◆ **ASSIGNED TASK**
Your task is to copy every line of the entries that contains "light".

[[ DATA PROVIDED, beginning ]]

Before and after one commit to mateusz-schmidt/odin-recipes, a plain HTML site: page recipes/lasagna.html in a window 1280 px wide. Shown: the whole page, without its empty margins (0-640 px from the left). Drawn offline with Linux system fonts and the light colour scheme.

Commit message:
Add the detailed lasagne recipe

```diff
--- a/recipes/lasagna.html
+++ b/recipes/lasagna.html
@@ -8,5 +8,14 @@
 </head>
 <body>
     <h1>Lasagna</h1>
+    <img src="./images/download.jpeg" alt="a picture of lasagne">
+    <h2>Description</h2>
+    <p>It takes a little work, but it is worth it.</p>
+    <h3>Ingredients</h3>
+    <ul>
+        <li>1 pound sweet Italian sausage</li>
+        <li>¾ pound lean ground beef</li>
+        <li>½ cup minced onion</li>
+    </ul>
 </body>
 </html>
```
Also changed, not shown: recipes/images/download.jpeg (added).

[[ DATA PROVIDED, end ]]
[[ DATA PROVIDED, beginning ]]

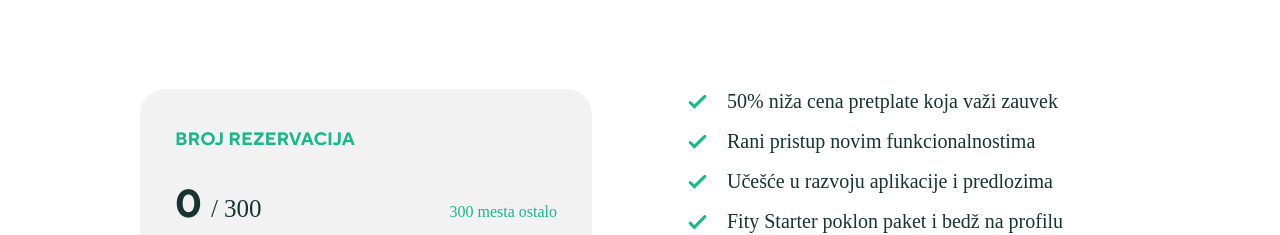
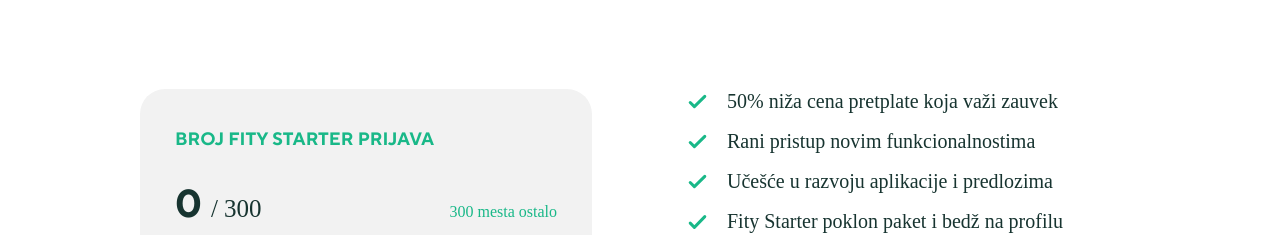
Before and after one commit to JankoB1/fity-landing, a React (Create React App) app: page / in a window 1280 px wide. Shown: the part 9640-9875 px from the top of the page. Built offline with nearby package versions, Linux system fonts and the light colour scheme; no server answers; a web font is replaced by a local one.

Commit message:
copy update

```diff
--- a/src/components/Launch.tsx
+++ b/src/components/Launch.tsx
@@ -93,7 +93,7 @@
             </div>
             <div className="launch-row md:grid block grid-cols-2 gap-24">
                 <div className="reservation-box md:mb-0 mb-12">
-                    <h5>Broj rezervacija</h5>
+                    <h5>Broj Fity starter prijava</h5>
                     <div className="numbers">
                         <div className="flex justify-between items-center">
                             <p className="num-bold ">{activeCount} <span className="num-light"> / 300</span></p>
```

[[ DATA PROVIDED, end ]]

◆ **ANSWER TO THIS EXERCISE**
Before and after one commit to mateusz-schmidt/odin-recipes, a plain HTML site: page recipes/lasagna.html in a window 1280 px wide. Shown: the whole page, without its empty margins (0-640 px from the left). Drawn offline with Linux system fonts and the light colour scheme.
Before and after one commit to JankoB1/fity-landing, a React (Create React App) app: page / in a window 1280 px wide. Shown: the part 9640-9875 px from the top of the page. Built offline with nearby package versions, Linux system fonts and the light colour scheme; no server answers; a web font is replaced by a local one.
                             <p className="num-bold ">{activeCount} <span className="num-light"> / 300</span></p>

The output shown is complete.